What the task requires — Working from the records below, repeat exactly the lines starting at the line that contains "are no faces" and ending at the line that contains "public static String", inclusive.

Image comparison data:

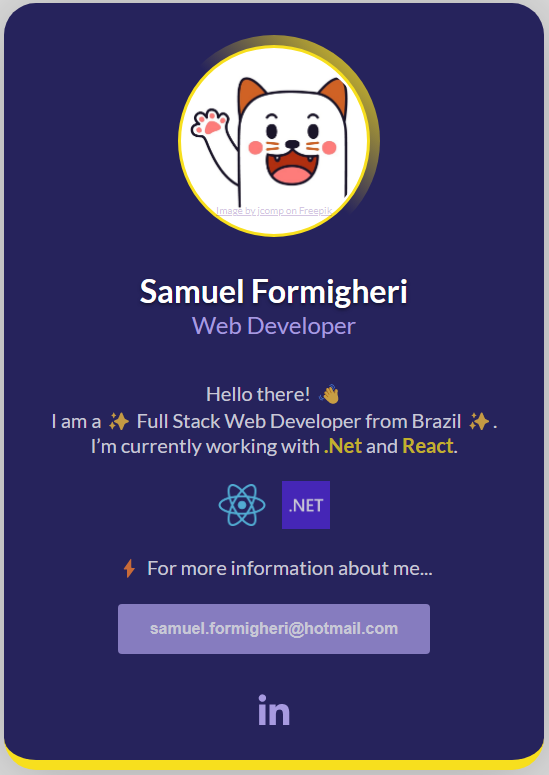
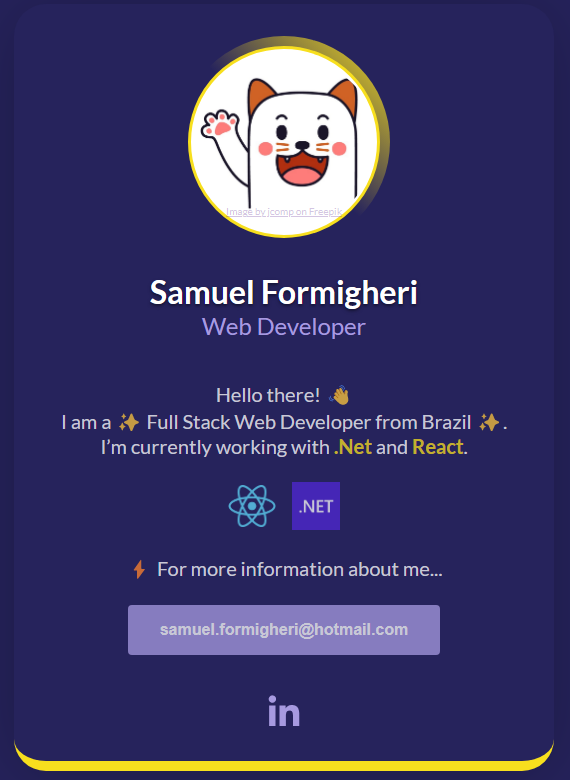
Update

diff --git a/index.html b/index.html
@@ -1,0 +1,58 @@
+<!DOCTYPE html>
+<html lang="en">
+
+<head>
+    <meta charset="UTF-8">
+    <meta http-equiv="X-UA-Compatible" content="IE=edge">
+    <meta name="viewport" content="width=device-width, initial-scale=1.0">
+    <link rel="preconnect" href="https://fonts.googleapis.com" />
+    <link rel="preconnect" href="https://fonts.gstatic.com" crossorigin />
+    <link href="https://fonts.googleapis.com/css2?family=Lato:wght@400;700&display=swap" rel="stylesheet" />
+    <link rel="stylesheet" href="styles.css">
+    <title>Card</title>
+</head>
+
+<body>
+
+    <div class="card-container">
+        <div class="img-full-container">
+            <div class="img-container">
+                <img src="./imgs/cat.jpg" alt="Profile Picture" />
+                <a class="img-credits-link"
+                    href="https://www.freepik.com/free-vector/expression-emotion-concept-set-cat-character-diffetent-animal-emotions_18779007.htm#query=cat%20avatars&position=10&from_view=keyword">Image
+                    by jcomp on Freepik
+                </a>
+            </div>
+        </div>
+        <header>
+            <h2>
+                Samuel Formigheri
+            </h2>
+            <h3>
+                Web Developer
+            </h3>
+        </header>
+        <main>
+            <span>
+                Hello there! 👋 <br />
+                I am a ✨ Full Stack Web Developer from Brazil ✨. <br />
+                I’m currently working with <strong>.Net</strong> and <strong>React</strong>. <br />
+            </span>
+            <div class="tech-imgs">
+                <img src="./imgs/react.png" alt="React" width="48px" />
+                <img src="./imgs/dotnet.png" alt=". Net" width="48px" />
+            </div>
+            <span> ⚡ For more information about me...</span>
+            <button class="email-button">
+                samuel.formigheri@hotmail.com
+            </button>
+        </main>
+        <a href="https://www.linkedin.com/in/samuel-formigheri-573047128/" target="_blank" rel="noopener noreferrer">
+            <img src="./imgs/linkedin.png" alt="Linkedin Icon" />
+        </a>
+    </div>
+
+
+</body>
+
+</html>

diff --git a/styles.css b/styles.css
@@ -1,0 +1,118 @@
+* {
+    box-sizing: border-box;
+}
+
+body {
+    background: #A79AE0;
+    color: #FFFFFF;
+    font-family: 'Lato', sans-serif;
+}
+
+h2 {
+    margin: 0;
+    font-size: 2rem;
+    text-shadow: 0px 2px 2px rgb(0 0 0 / 25%), 0px 2px 4px rgb(0 0 0 / 25%);
+}
+
+h3 {
+    margin: 0;
+    color: #A79AE0;
+    font-style: normal;
+    font-weight: 400;
+    font-size: 1.5rem;
+}
+
+header {
+    text-align: center;
+}
+
+.card-container {
+    display: flex;
+    flex-direction: column;
+    align-items: center;
+    max-width: 540px;
+    margin: 0 auto;
+    gap: 1.5rem;
+
+    padding: 2rem 1rem;
+    border-radius: 2rem;
+
+    box-shadow: 0px 4px 75px rgba(0, 0, 0, 0.25);
+
+    background: #26235C;
+
+    border-bottom: 10px solid #F7DF1E;
+}
+
+.img-full-container {
+    padding: 0.5rem;
+    border-radius: 50%;
+    border: 2px solid transparent;
+    background: linear-gradient(45deg, #26235C, #26235C, #F7DF1E) border-box;
+}
+
+.card-container .img-container {
+    position: relative;
+    display: flex;
+    align-items: center;
+    justify-content: center;
+
+    width: 12rem;
+    height: 12rem;
+
+    background: #FFF;
+    border: 3px solid #F7DF1E;
+    border-radius: 50%;
+}
+
+.card-container .img-container>img {
+    width: 90%;
+    border-radius: 35%;
+    /* border-image: linear-gradient(90deg, #26235C, #26235C, #F7DF1E) 1;
+    border-image-outset: 2rem; */
+}
+
+.img-credits-link {
+    bottom: 18px;
+    font-size: 10px;
+    position: absolute;
+    opacity: 0.25;
+}
+
+main {
+    padding: 1rem;
+    display: flex;
+    flex-direction: column;
+    opacity: 0.75;
+    gap: 1.5rem;
+    align-items: center;
+}
+
+main span {
+    text-align: center;
+    font-style: normal;
+    font-weight: 400;
+    font-size: 1.25rem;
+}
+
+main span strong {
+    color: #F7DF1E;
+}
+
+main .tech-imgs {
+    display: flex;
+    align-items: center;
+    justify-content: center;
+    gap: 1rem;
+}
+
+button {
+    background: #A79AE0;
+    color: #FFFFFF;
+    font-weight: bold;
+    font-size: 1rem;
+    border: none;
+    border-radius: 0.25rem;
+    padding: 1rem 2rem;
+    width: fit-content;
+}
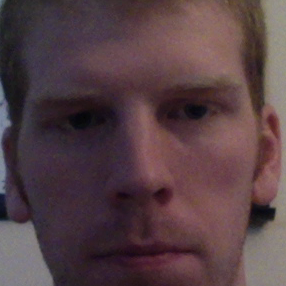
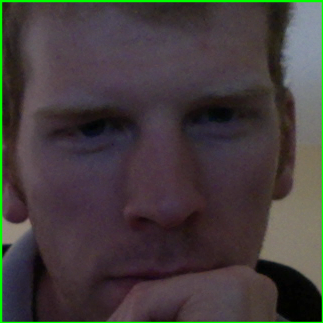
Update to add detection and squares.

diff --git a/src/FaceScanner.java b/src/FaceScanner.java
@@ -14,6 +14,7 @@ import org.neuroph.imgrec.ImageRecognitionHelper;
 public class FaceScanner{
     
 	IplImage image;
+	static boolean displayRects;
 	static String filename;
 	static String recFilename;
 	static int width, height, x, y;
@@ -32,6 +33,7 @@ public class FaceScanner{
 		x = 0;
 		y = 0;
 		recognize = false;
+		displayRects = true;
 		
 		//helper = new ImageRecognitionHelper();
 		canvasDim = new Dimension();
@@ -76,21 +78,25 @@ public class FaceScanner{
 				try{
 					faceDetect.DetectFaces(image);		//Used primarily to populate the width, height, and location of the face to be detected.
 					
-					/*Uncomment to display the detection lines and uncomment the rectangle drawing in FaceDetector class*/
-					//canvas.showImage(image);
-					//Thread.sleep(1000);		//Delay time to see the faces that are detected before choosing the closest.
-					//image = cvLoadImage(filename, 1); 	//Reload image to remove rectangle
-					/*----------------------------------------*/
+					if(displayRects){
+						/*Uncomment to display the detection lines and uncomment the rectangle drawing in FaceDetector class*/
+						canvas.showImage(image);
+						Thread.sleep(1000);		//Delay time to see the faces that are detected before choosing the closest.
+						//image = cvLoadImage(filename, 1); 	//Reload image to remove rectangle
+						/*----------------------------------------*/
+					}	
 					
 					croppedImage = cropImage(image.getBufferedImage());
-					
-					/*Uncomment to zoom and show the closest face*/
-					//canvas.showImage(croppedImage);
-					/*-------------------------------------------*/
-					
+		
+					if(displayRects){
+						/*Uncomment to zoom and show the closest face*/
+						//canvas.showImage(croppedImage);
+						/*-------------------------------------------*/
+					}
 					cvSaveImage(filename, IplImage.createFrom(croppedImage));
 					//helper.createNewNeuralNetwork("ann", canvasDim, ColorMode.FULL_COLOR, arg3, arg4, arg5);
 					JOptionPane.showMessageDialog(null, "User " + filename.replace(".png", "").replace("Users/", "") + " was added to the system.");
+					filename = "Users/temp.png";
 				} catch (Exception e) {
 					JOptionPane.showMessageDialog(null, "There are no faces detected, please rescan to try again.");
 				}
@@ -105,7 +111,7 @@ public class FaceScanner{
 					// Train the neural network with the images saved in Users and then 
 					// recognize the face by finding the user with the highest accuracy
 					// in comparing the two images.
-					//user = faceRecognize.callNetwork("Users/", recFilename, "temp");
+					user = faceRecognize.callNetwork("Users/", recFilename, "temp");
 					
 					JOptionPane.showMessageDialog(null, "User " + user + " was detected with a " + 10 +  "% accuracy level.");
 				} catch (Exception e) {

diff --git a/src/FacialRecognizer.java b/src/FacialRecognizer.java
@@ -30,11 +30,11 @@ public class FacialRecognizer {
 	 * OUTPUT: String of filename of that file in training directory
 	 */
 	public static String callNetwork(String dir, String dir2,String imageName) throws FileNotFoundException, IOException {
-		dir = "/Users/bradg0620/Dropbox/Projects/Java/Facial-Recognition/Users"; // directory of images for training
-		dir2 = "/Users/bradg0620/Dropbox/Projects/Java/Facial-Recognition/Users/Brad.png";		//location of file to be identified
-		imageName = "Brad";
+		//dir = "/Users/bradg0620/Dropbox/Projects/Java/Facial-Recognition/Users"; // directory of images for training
+		//dir2 = "/Users/bradg0620/Dropbox/Projects/Java/Facial-Recognition/Users/Brad.png";		//location of file to be identified
+		//imageName = "Brad";
 		String answer = "";
-		
+
         answer = identify(dir, dir2, imageName);
 		
 		return answer;
@@ -50,14 +50,19 @@ public class FacialRecognizer {
 		
 		final File dir = new File(dir1);
 		for(File imgFile : dir.listFiles()) {
-			String path = imgFile.getAbsolutePath();
-			String newPath = path.replace("\\", "/");
-		//	System.out.println(newPath);
-			fileName = imgFile.getName();
-			if(!newPath.contains("png"))
-				break;
-			aNode = runNN(newPath, dir2, fileName);
-			ary.add(aNode);
+			if(!imgFile.isHidden()){
+				String path = imgFile.getAbsolutePath();
+				String newPath = path.replace("\\", "/");
+			//	System.out.println(newPath);
+				fileName = imgFile.getName();
+				System.out.println("FileName: " + fileName);
+				System.out.println("New Path: " + newPath);
+				System.out.println("Dir 2 " + dir2);
+				if(!newPath.contains("png"))
+					break;
+				aNode = runNN(newPath, dir2, fileName);
+				ary.add(aNode);
+			}
 		}
 		
 		double lowest = ary.get(0).getFieldTwo();
@@ -96,7 +101,7 @@ public class FacialRecognizer {
 	         File imagefile = new File(dir1);
 	         img = ImageIO.read(imagefile);   
 	     } catch (IOException e) {
-	     	System.out.println("yeah IOException");  
+	     	System.out.println("IOException");  
 	     }
 
 		samplingResolution.setHeight(img.getHeight());

diff --git a/src/FaceDetector.java b/src/FaceDetector.java
@@ -3,12 +3,17 @@ import java.awt.image.ColorConvertOp;
 
 import com.googlecode.javacv.cpp.opencv_core.IplImage;
 import com.googlecode.javacv.cpp.opencv_core.CvRect;
+import com.googlecode.javacv.cpp.opencv_core.CvScalar;
 import com.googlecode.javacv.cpp.opencv_core.CvMemStorage;
 import com.googlecode.javacv.cpp.opencv_objdetect.CvHaarClassifierCascade;
 import com.googlecode.javacv.cpp.opencv_core.CvSeq;
 import static com.googlecode.javacv.cpp.opencv_core.cvLoad;
+import static com.googlecode.javacv.cpp.opencv_highgui.*;
 import static com.googlecode.javacv.cpp.opencv_core.cvGetSeqElem;
+import static com.googlecode.javacv.cpp.opencv_core.cvRectangle;
+import static com.googlecode.javacv.cpp.opencv_core.cvPoint;
 import static com.googlecode.javacv.cpp.opencv_objdetect.cvHaarDetectObjects;
+import static com.googlecode.javacv.cpp.opencv_core.CV_AA;
 
 public class FaceDetector {
  
@@ -51,12 +56,14 @@ public class FaceDetector {
 			    FaceScanner.y = rect.y();
 		    }
 
-		    /*Uncomment to draw the rectangles around the detected faces.*/
-		    //if(rect.width() > 130 && rect.height() > 130){
-		    	// Draw a square around the detected face.
-		    	//cvRectangle(image, cvPoint(rect.x(), rect.y()), cvPoint(rect.x() + rect.width(), rect.y() + rect.height()), CvScalar.GREEN, 2, CV_AA, 0);
-		  	//}
-		  	/*-----------------------------------------------------------*/
+		    if(FaceScanner.displayRects){
+			    /*Uncomment to draw the rectangles around the detected faces.*/
+			    //if(rect.width() > 130 && rect.height() > 130){
+			    	// Draw a square around the detected face.
+			    	cvRectangle(image, cvPoint(rect.x(), rect.y()), cvPoint(rect.x() + rect.width(), rect.y() + rect.height()), CvScalar.GREEN, 2, CV_AA, 0);
+			  	//}
+			  	/*-----------------------------------------------------------*/
+		    }
 	    }
 	 
 	    // Checks that there was a detected face in the image before saving. Also, the detected "face" must be large enough to be considered

diff --git a/lib/neuroph-2.7/sources/neuroph-2.7/Core/src/main/java/org/neuroph/core/NeuralNetwork.java b/lib/neuroph-2.7/sources/neuroph-2.7/Core/src/main/java/org/neuroph/core/NeuralNetwork.java
@@ -97,7 +97,7 @@ public class NeuralNetwork implements Serializable {
      */
     public NeuralNetwork() {
         this.layers = new Layer[0];
-        this.plugins = new HashMap<>();
+        this.plugins = new HashMap();
     }
     
     /**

Solved exercise —
 					JOptionPane.showMessageDialog(null, "There are no faces detected, please rescan to try again.");
 				}
@@ -105,7 +111,7 @@ public class FaceScanner{
 					// Train the neural network with the images saved in Users and then 
 					// recognize the face by finding the user with the highest accuracy
 					// in comparing the two images.
-					//user = faceRecognize.callNetwork("Users/", recFilename, "temp");
+					user = faceRecognize.callNetwork("Users/", recFilename, "temp");
 					
 					JOptionPane.showMessageDialog(null, "User " + user + " was detected with a " + 10 +  "% accuracy level.");
 				} catch (Exception e) {

diff --git a/src/FacialRecognizer.java b/src/FacialRecognizer.java
@@ -30,11 +30,11 @@ public class FacialRecognizer {
 	 * OUTPUT: String of filename of that file in training directory
 	 */
 	public static String callNetwork(String dir, String dir2,String imageName) throws FileNotFoundException, IOException {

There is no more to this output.